**WHAT THIS TASK INVOLVES**
Although the records include pictures, the copy should not; write out exactly the lines from the first through the line with "from selenium.webdriver.common.by import By".

**RECORD SET**
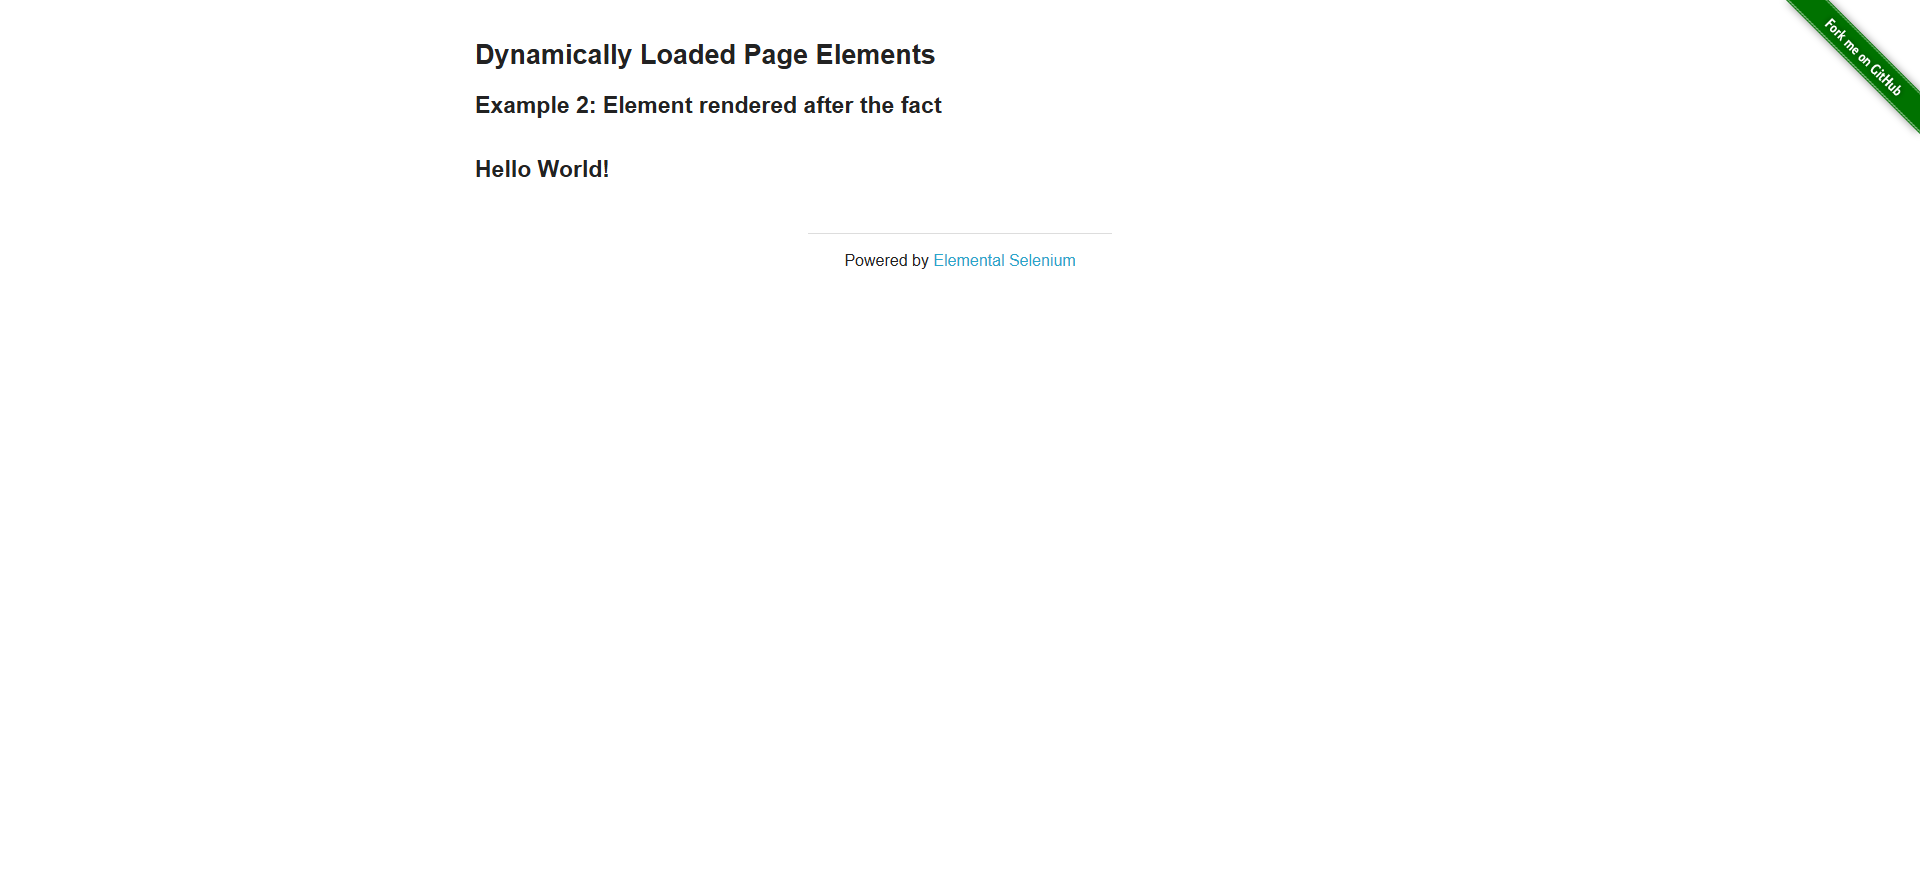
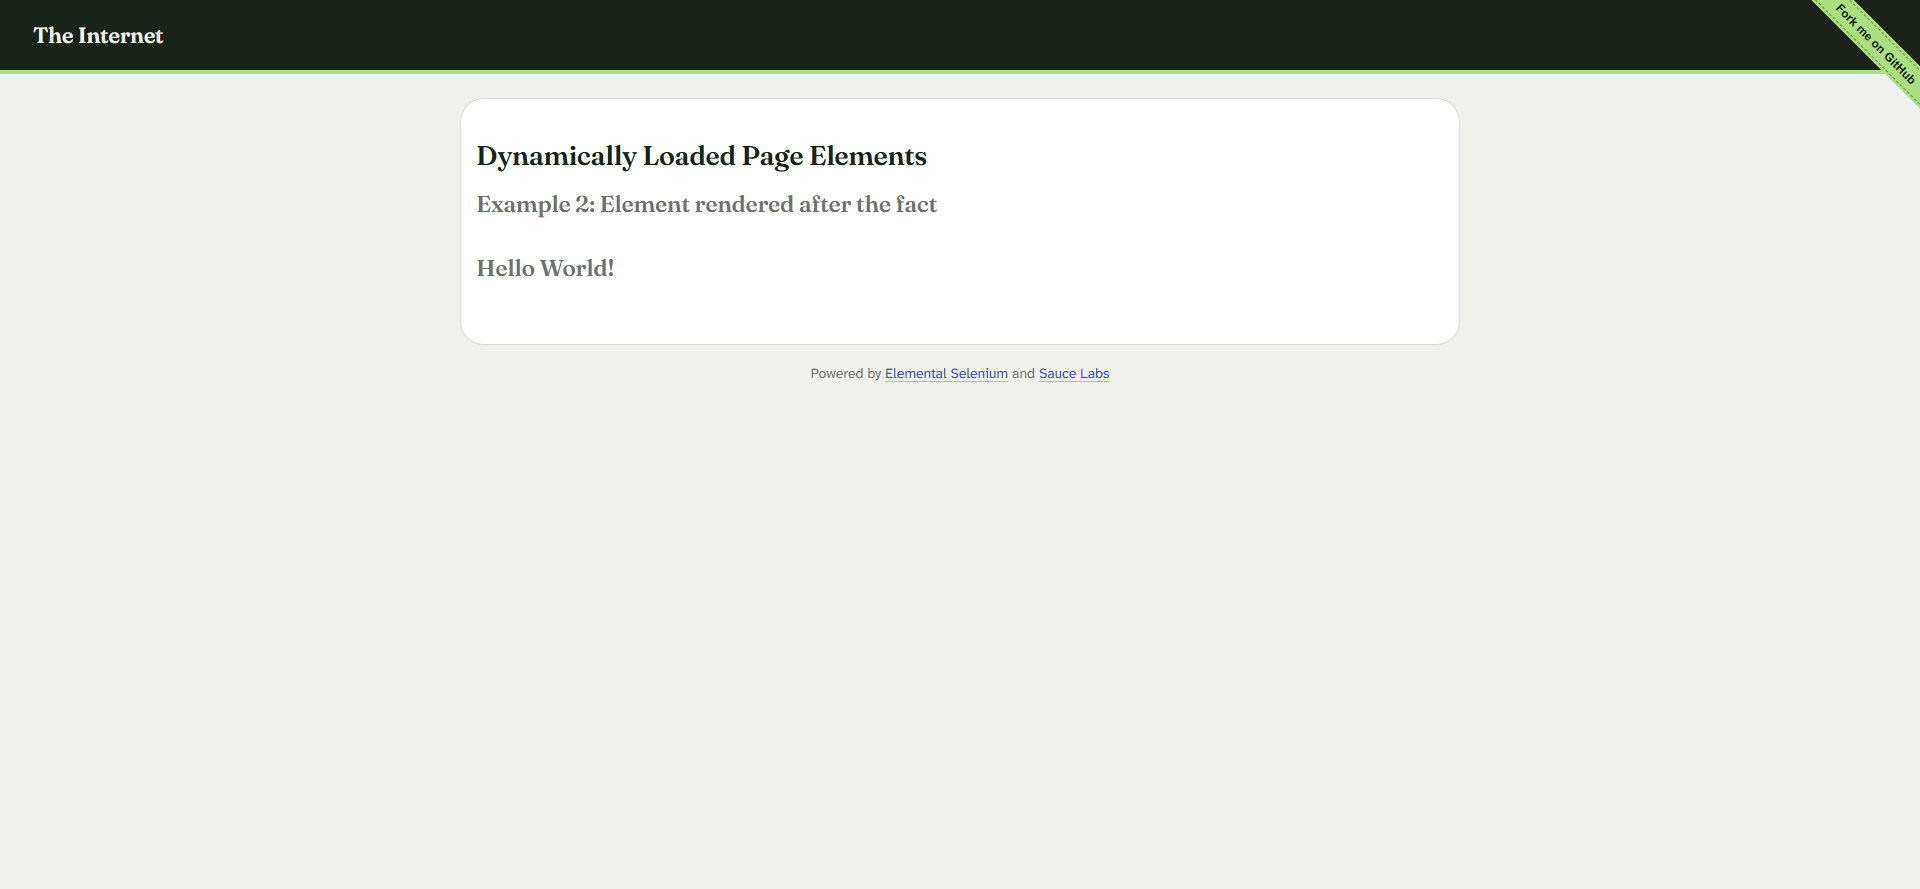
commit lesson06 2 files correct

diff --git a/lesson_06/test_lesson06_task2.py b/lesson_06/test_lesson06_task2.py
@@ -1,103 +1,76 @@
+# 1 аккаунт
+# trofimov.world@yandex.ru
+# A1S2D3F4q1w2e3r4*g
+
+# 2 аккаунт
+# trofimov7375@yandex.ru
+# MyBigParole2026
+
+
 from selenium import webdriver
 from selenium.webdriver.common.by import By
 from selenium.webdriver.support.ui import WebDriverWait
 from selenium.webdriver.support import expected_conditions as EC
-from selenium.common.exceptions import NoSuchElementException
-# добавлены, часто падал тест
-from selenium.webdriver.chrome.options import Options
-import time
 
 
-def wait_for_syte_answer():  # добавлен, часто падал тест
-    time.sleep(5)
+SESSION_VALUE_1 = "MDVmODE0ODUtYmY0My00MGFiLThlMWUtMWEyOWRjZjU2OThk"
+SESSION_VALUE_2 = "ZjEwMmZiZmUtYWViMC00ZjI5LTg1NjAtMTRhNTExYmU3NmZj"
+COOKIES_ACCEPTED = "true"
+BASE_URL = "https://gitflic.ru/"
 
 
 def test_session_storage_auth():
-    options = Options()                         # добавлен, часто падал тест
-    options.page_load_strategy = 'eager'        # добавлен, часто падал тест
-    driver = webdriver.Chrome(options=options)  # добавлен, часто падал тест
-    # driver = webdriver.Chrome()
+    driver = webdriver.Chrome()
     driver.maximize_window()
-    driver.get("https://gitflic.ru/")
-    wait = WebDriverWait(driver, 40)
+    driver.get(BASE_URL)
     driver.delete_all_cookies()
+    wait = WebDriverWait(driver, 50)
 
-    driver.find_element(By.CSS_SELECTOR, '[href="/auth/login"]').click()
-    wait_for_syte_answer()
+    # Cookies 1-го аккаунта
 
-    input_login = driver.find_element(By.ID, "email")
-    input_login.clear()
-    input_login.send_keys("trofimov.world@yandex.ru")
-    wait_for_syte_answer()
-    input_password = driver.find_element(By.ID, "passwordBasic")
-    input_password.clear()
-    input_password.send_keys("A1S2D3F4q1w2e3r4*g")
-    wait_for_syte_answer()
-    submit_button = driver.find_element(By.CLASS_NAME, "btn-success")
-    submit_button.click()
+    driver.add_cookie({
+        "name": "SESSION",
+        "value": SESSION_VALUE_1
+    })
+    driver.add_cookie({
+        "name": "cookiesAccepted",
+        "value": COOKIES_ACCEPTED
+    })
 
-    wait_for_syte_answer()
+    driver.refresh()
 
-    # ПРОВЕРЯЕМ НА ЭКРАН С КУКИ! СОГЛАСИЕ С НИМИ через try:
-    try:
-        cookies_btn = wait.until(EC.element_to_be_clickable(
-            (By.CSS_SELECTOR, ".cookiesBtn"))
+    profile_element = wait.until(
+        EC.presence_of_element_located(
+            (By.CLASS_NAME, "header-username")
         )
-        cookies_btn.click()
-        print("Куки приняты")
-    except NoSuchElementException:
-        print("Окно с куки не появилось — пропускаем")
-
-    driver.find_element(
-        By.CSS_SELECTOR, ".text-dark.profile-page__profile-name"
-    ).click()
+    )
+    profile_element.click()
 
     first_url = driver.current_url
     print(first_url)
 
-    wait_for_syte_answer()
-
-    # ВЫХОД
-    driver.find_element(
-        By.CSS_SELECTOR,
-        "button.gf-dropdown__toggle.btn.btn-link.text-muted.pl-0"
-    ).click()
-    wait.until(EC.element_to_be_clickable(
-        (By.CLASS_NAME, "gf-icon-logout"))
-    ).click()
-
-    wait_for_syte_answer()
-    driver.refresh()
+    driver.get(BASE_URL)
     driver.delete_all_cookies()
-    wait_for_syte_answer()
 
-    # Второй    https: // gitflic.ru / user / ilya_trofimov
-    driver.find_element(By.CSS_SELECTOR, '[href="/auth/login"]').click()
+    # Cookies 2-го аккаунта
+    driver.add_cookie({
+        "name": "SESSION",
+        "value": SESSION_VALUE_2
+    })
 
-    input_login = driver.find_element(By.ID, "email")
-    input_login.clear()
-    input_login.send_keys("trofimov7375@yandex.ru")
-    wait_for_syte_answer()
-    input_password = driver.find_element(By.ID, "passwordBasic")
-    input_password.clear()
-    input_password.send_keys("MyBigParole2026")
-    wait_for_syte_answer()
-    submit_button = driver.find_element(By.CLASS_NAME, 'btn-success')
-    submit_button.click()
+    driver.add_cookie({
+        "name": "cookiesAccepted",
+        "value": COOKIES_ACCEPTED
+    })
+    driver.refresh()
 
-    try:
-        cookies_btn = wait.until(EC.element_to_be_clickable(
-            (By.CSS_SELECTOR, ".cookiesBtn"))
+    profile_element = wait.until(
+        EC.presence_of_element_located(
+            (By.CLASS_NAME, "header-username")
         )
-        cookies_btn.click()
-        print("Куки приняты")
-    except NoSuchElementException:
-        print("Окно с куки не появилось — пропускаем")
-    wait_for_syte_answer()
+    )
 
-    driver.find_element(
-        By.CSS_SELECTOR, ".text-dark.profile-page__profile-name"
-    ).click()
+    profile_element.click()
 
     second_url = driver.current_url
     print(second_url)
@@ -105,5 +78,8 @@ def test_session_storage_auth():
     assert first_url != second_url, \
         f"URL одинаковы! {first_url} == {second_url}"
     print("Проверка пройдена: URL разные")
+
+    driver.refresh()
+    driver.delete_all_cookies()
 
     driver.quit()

**WORKED SOLUTION**
commit lesson06 2 files correct

diff --git a/lesson_06/test_lesson06_task2.py b/lesson_06/test_lesson06_task2.py
@@ -1,103 +1,76 @@
+# 1 аккаунт
+# trofimov.world@yandex.ru
+# A1S2D3F4q1w2e3r4*g
+
+# 2 аккаунт
+# trofimov7375@yandex.ru
+# MyBigParole2026
+
+
 from selenium import webdriver
 from selenium.webdriver.common.by import By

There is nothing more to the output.